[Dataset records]
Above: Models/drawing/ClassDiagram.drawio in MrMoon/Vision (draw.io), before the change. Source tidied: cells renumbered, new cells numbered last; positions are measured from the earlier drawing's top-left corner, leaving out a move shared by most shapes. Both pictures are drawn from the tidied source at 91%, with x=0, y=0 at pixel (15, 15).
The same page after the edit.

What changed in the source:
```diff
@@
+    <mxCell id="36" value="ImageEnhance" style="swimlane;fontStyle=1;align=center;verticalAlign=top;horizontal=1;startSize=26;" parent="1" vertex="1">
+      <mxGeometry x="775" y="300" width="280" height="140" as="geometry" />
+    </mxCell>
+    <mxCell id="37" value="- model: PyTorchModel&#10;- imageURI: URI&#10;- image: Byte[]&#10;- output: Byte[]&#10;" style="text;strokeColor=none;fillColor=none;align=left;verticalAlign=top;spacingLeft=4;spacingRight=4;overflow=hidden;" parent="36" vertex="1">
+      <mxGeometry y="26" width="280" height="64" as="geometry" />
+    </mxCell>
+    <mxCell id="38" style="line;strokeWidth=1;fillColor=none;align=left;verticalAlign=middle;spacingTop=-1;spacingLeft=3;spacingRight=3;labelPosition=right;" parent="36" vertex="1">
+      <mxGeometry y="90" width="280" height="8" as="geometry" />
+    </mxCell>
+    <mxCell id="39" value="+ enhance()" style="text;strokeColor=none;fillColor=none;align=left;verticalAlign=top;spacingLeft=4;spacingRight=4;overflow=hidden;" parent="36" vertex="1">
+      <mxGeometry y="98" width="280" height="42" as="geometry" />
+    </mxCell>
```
==
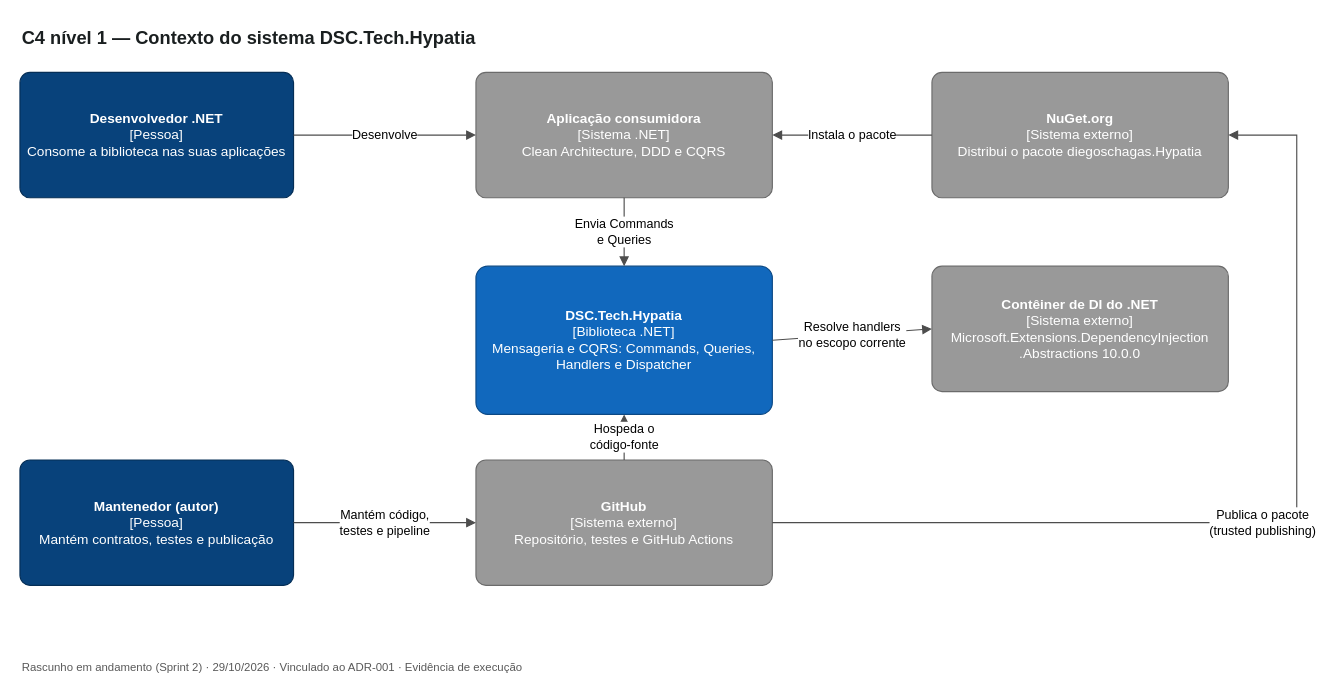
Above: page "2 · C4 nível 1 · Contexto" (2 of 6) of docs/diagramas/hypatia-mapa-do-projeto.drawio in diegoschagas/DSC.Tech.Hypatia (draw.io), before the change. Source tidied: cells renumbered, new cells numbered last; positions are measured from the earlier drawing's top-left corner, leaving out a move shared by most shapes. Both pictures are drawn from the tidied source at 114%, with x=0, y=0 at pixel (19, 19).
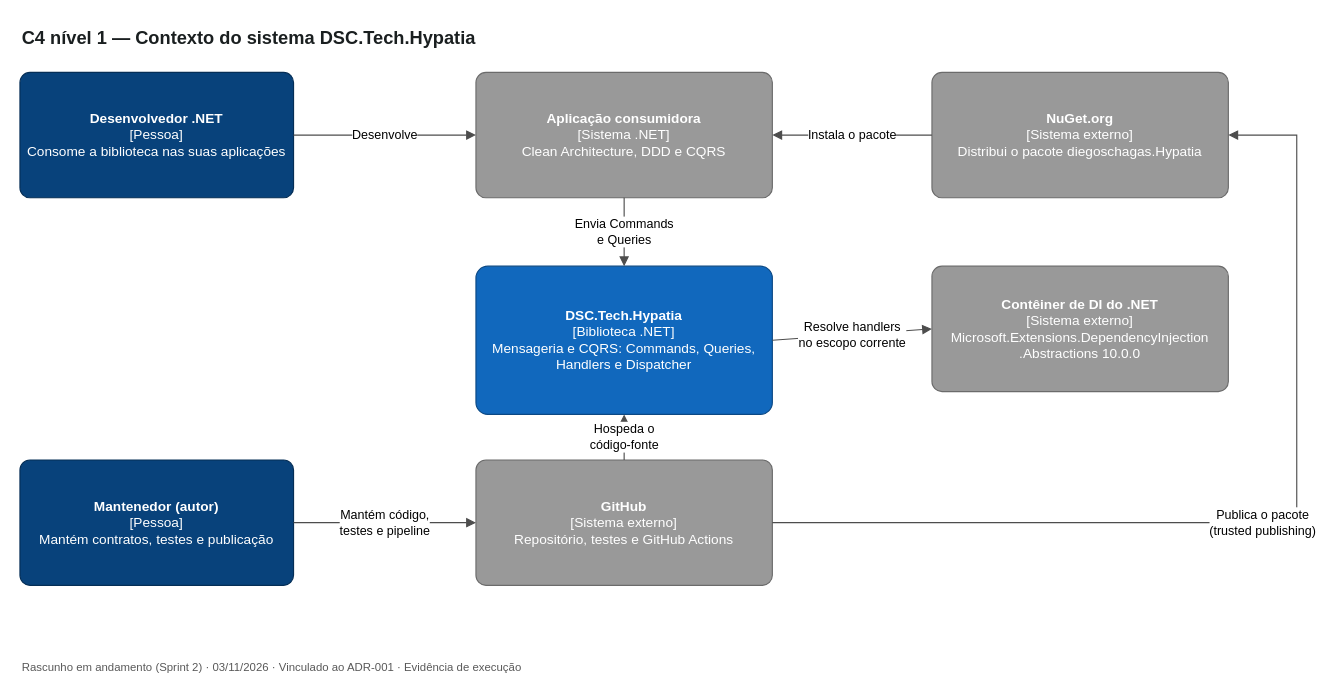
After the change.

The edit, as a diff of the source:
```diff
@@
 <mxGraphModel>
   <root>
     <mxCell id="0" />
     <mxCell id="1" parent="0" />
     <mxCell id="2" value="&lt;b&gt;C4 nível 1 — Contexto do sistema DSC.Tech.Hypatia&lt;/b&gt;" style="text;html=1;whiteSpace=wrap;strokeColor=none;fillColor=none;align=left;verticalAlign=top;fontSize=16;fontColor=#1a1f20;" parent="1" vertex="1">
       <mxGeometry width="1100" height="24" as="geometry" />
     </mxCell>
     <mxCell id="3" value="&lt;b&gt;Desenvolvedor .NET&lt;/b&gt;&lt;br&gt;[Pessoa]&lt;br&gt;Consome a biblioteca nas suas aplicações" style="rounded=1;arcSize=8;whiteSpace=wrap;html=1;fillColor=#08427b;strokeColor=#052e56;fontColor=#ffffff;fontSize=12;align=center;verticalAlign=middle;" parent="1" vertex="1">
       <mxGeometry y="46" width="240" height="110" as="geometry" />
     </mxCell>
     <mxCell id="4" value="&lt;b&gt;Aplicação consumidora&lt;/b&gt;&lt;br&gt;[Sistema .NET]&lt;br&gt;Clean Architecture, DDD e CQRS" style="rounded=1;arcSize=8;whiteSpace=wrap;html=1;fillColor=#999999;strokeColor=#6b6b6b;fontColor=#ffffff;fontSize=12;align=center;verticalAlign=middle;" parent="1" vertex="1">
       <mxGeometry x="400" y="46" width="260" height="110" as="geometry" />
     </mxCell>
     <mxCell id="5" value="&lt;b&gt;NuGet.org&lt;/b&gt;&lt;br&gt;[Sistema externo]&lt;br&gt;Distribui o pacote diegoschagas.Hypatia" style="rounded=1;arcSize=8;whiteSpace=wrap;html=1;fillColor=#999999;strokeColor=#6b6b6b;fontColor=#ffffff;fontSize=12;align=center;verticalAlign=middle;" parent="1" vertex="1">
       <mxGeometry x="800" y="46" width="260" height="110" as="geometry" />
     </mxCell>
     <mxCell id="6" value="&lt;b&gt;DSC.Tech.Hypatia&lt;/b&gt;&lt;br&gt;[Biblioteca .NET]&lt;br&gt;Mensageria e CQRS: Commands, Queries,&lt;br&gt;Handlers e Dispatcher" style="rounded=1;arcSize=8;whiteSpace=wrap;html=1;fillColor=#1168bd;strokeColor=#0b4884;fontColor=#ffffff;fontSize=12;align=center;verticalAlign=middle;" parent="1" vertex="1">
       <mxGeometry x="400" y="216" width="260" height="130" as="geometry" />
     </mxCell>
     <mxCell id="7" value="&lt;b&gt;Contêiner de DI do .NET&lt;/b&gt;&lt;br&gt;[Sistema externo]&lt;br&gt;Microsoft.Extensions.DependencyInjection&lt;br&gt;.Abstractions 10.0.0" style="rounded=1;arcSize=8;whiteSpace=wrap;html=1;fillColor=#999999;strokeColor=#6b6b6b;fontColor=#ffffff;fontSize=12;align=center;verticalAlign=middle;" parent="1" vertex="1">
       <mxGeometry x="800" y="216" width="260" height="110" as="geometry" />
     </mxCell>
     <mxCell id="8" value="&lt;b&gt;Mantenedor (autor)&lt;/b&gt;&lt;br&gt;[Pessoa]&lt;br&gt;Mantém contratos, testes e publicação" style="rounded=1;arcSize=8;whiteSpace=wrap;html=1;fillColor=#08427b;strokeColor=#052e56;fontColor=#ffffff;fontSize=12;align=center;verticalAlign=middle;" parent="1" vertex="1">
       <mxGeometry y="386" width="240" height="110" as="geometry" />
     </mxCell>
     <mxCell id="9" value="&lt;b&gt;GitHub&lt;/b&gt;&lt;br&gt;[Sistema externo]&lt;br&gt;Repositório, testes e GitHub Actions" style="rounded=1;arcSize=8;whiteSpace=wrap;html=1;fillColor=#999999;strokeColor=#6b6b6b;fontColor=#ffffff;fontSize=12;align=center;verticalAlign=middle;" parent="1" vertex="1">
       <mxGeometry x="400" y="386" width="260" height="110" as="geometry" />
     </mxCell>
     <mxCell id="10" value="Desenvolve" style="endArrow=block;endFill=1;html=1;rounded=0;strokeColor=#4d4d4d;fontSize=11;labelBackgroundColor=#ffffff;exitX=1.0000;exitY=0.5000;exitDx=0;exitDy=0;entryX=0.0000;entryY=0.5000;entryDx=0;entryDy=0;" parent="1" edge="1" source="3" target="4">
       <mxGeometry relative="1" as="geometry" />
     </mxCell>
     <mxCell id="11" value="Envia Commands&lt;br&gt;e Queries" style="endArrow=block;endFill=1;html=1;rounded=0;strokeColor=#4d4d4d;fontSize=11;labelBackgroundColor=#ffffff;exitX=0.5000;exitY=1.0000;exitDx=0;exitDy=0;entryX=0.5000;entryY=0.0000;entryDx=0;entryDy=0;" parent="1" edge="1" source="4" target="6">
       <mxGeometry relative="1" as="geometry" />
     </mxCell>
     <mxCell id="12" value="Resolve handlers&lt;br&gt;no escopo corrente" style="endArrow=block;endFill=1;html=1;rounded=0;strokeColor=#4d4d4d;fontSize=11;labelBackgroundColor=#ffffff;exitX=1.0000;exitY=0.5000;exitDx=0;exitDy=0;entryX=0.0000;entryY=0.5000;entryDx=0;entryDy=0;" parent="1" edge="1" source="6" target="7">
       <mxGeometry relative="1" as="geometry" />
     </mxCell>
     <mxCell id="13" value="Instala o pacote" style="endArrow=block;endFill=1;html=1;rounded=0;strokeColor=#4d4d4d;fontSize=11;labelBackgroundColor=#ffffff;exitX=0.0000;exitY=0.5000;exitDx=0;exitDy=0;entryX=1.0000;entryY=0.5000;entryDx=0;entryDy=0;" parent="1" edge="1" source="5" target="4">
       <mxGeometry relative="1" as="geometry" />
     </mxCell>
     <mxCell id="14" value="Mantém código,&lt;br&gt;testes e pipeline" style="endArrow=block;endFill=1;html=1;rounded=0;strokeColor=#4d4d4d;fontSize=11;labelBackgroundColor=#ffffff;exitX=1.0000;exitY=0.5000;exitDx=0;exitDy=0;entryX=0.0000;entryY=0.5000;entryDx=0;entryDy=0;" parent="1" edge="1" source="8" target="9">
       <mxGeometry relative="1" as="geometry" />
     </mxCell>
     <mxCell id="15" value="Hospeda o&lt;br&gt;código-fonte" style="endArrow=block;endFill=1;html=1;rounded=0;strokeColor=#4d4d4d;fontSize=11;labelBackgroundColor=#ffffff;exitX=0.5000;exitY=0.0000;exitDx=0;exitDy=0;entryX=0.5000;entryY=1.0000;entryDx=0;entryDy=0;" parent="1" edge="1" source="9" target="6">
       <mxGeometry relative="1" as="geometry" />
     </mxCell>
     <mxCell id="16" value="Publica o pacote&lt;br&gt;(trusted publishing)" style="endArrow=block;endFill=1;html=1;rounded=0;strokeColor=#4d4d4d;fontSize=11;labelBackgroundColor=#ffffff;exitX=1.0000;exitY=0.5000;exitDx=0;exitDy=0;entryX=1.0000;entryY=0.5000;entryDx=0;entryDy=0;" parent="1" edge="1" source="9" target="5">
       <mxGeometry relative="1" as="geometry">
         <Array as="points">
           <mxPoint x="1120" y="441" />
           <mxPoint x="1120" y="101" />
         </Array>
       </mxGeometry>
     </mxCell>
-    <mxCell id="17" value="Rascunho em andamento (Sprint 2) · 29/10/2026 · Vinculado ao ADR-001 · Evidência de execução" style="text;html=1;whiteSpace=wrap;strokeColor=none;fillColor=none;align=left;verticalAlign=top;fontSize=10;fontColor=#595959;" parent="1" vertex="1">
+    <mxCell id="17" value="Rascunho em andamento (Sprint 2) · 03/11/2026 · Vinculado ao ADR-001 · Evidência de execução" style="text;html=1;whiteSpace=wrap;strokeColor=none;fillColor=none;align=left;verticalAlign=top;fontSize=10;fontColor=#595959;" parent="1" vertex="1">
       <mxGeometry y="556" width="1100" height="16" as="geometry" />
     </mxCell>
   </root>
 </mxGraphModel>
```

### WHAT THE TASK ASKS
Please find all lines of the entries that hold the string "none" and copy them.

### RESULT BELOW
+    <mxCell id="37" value="- model: PyTorchModel&#10;- imageURI: URI&#10;- image: Byte[]&#10;- output: Byte[]&#10;" style="text;strokeColor=none;fillColor=none;align=left;verticalAlign=top;spacingLeft=4;spacingRight=4;overflow=hidden;" parent="36" vertex="1">
+    <mxCell id="38" style="line;strokeWidth=1;fillColor=none;align=left;verticalAlign=middle;spacingTop=-1;spacingLeft=3;spacingRight=3;labelPosition=right;" parent="36" vertex="1">
+    <mxCell id="39" value="+ enhance()" style="text;strokeColor=none;fillColor=none;align=left;verticalAlign=top;spacingLeft=4;spacingRight=4;overflow=hidden;" parent="36" vertex="1">
     <mxCell id="2" value="&lt;b&gt;C4 nível 1 — Contexto do sistema DSC.Tech.Hypatia&lt;/b&gt;" style="text;html=1;whiteSpace=wrap;strokeColor=none;fillColor=none;align=left;verticalAlign=top;fontSize=16;fontColor=#1a1f20;" parent="1" vertex="1">
-    <mxCell id="17" value="Rascunho em andamento (Sprint 2) · 29/10/2026 · Vinculado ao ADR-001 · Evidência de execução" style="text;html=1;whiteSpace=wrap;strokeColor=none;fillColor=none;align=left;verticalAlign=top;fontSize=10;fontColor=#595959;" parent="1" vertex="1">
+    <mxCell id="17" value="Rascunho em andamento (Sprint 2) · 03/11/2026 · Vinculado ao ADR-001 · Evidência de execução" style="text;html=1;whiteSpace=wrap;strokeColor=none;fillColor=none;align=left;verticalAlign=top;fontSize=10;fontColor=#595959;" parent="1" vertex="1">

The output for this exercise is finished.